The Nintendo eShop is accessed via the orange shopping bag icon on your 2DS/3DS device’s home screen. The device will need to be connected to the Internet, and may need a system update to enable the eShop. You also need to have a Nintendo network ID set up, and will need to accept the network related terms and privacy policies.
The demos can be found in two different ways. First of all, sometimes when browsing or searching the shop you will see items clearly identified as a demo. Or when looking at a full game you might see a “download demo” button on the screen, which indicates a free demo is available.
Once the demo has downloaded you will notice that it shows you there are a limited number of plays available. Many of the demos come with 30 plays, but some games have fewer (Nintendogs + cats comes with just 10, for example). Each time you launch the demo it will confirm via a popup how many plays are left.
The number of uses is only decreased once the software is closed, so you can continue playing the demo as long as you like, even through putting the device into sleep mode without losing any plays. So there is quite a lot of playtime available with these demos if you’re prepared to play them exclusively for a while!

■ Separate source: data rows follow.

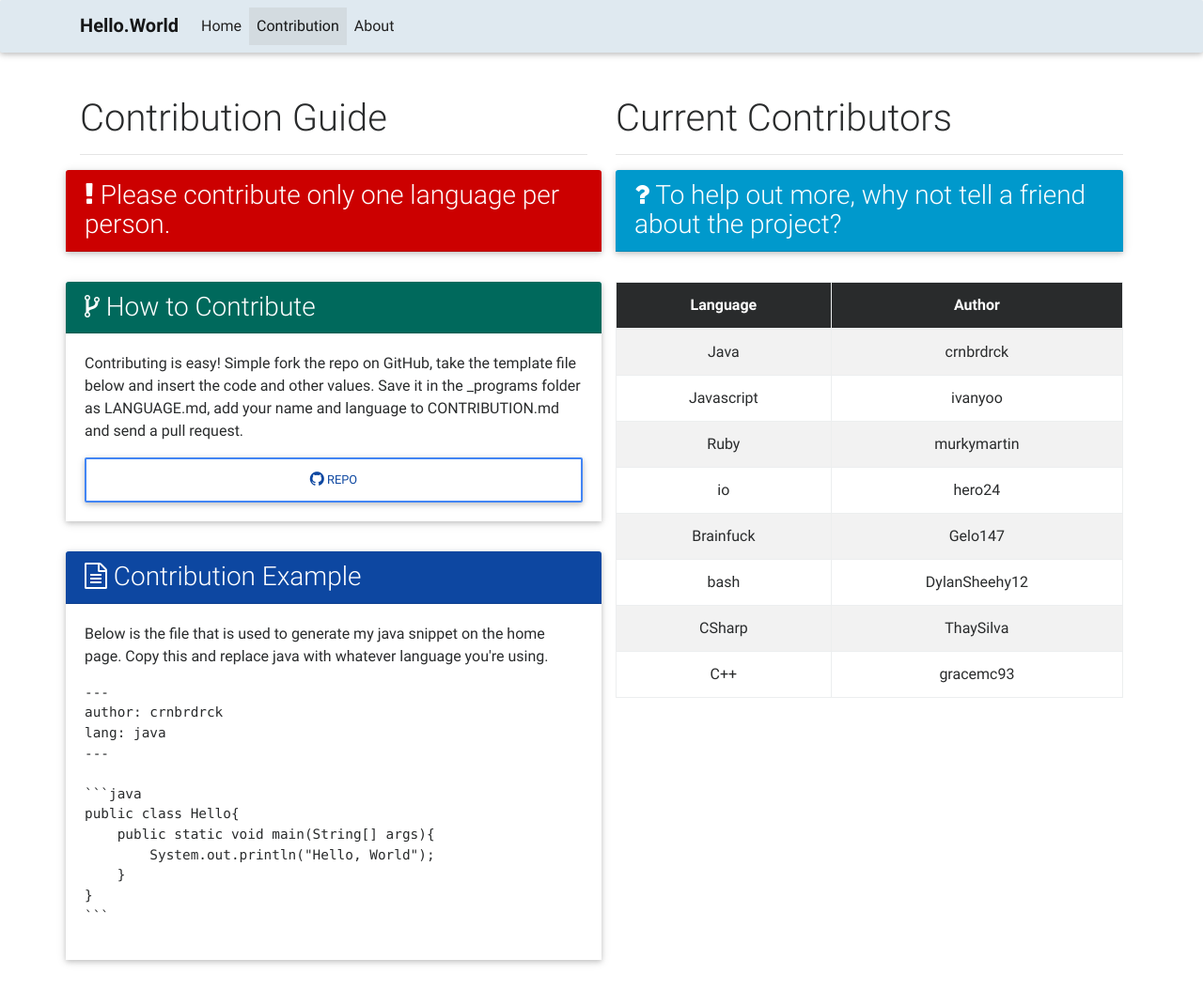
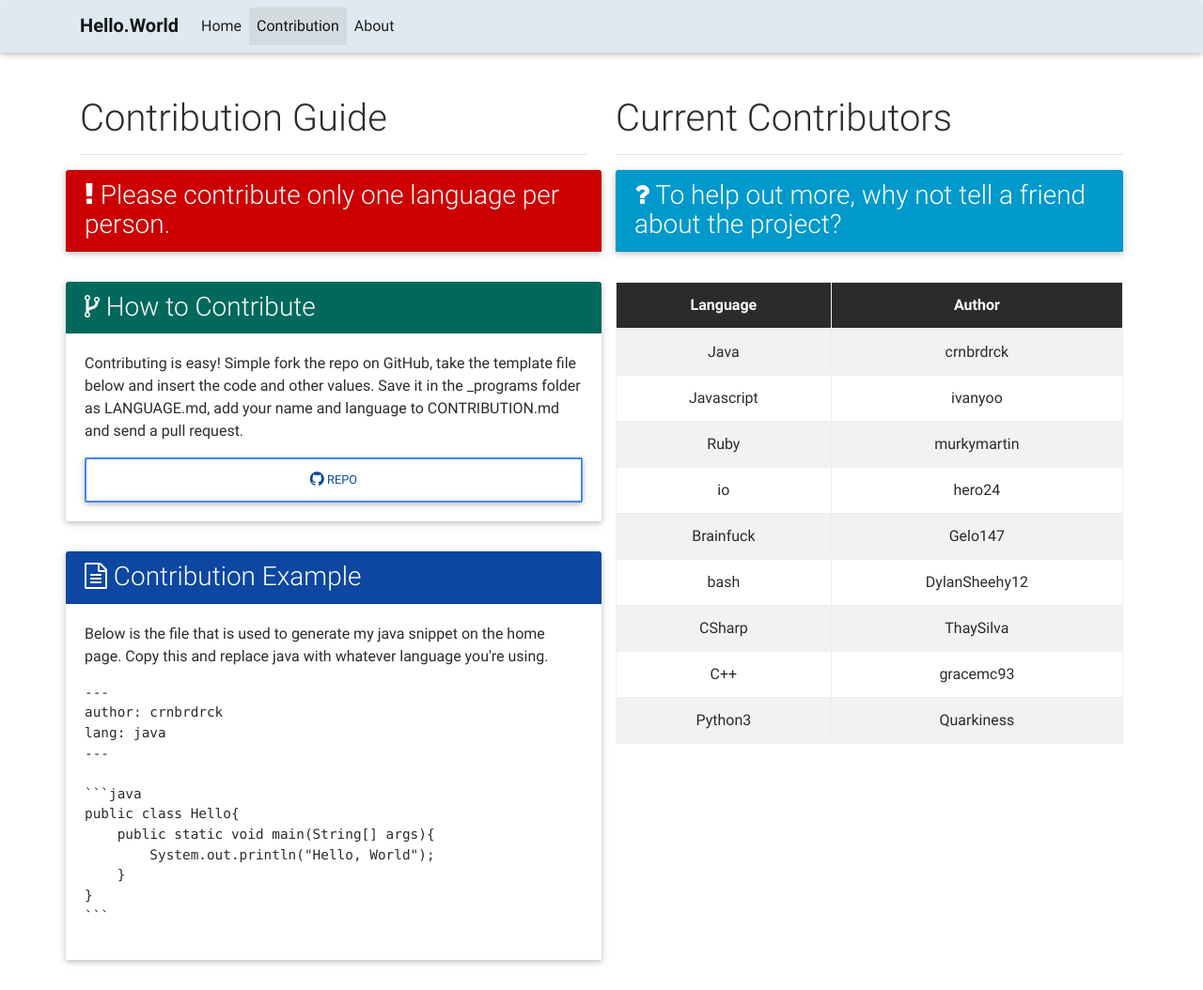
Before and after one commit to freyamade/hello.world, a Jekyll site: the page built from CONTRIBUTION.md, in a window 1280 px wide. Shown: the whole page at 94% size. Built offline with Jekyll 4.4.1, drawn with Linux system fonts in a browser that asks for light colours; nearby versions of some CDN libraries.

Commit message:
Update CONTRIBUTION.md

```diff
--- a/CONTRIBUTION.md
+++ b/CONTRIBUTION.md
@@ -14,3 +14,4 @@ permalink: /contrib/
 |   bash   |DylanSheehy12 |
 |  CSharp  |   ThaySilva  |
 |  C++     |   gracemc93  |
+| Python3  |  Quarkiness  |
```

Once the number of plays reaches 0, you’ll receive a message to confirm, which also gives the option to go to the eStore and find out more about the full version of the game. If you choose to not do that you will then be given the option to delete the demo from your system. So be warned that encouraging your kids to try out new games in this way might lead to an increased number of requests to purchase the full versions for them!
If you’d like some ideas of demos to choose from then Nintendo have two YouTube playlists that you’ll find useful, where you can check out a selection of free demos or free-to-start games. More information about these demos and free-to-start games can be found over on the Nintendo website.
Disclosure: I am a Nintendo UK Family Blogger, and as such they send me press releases that they think might be of interest to my audience. I am under no obligation to write about any of them, and I don’t receive payment for writing about them. I just write about the stuff that interests me.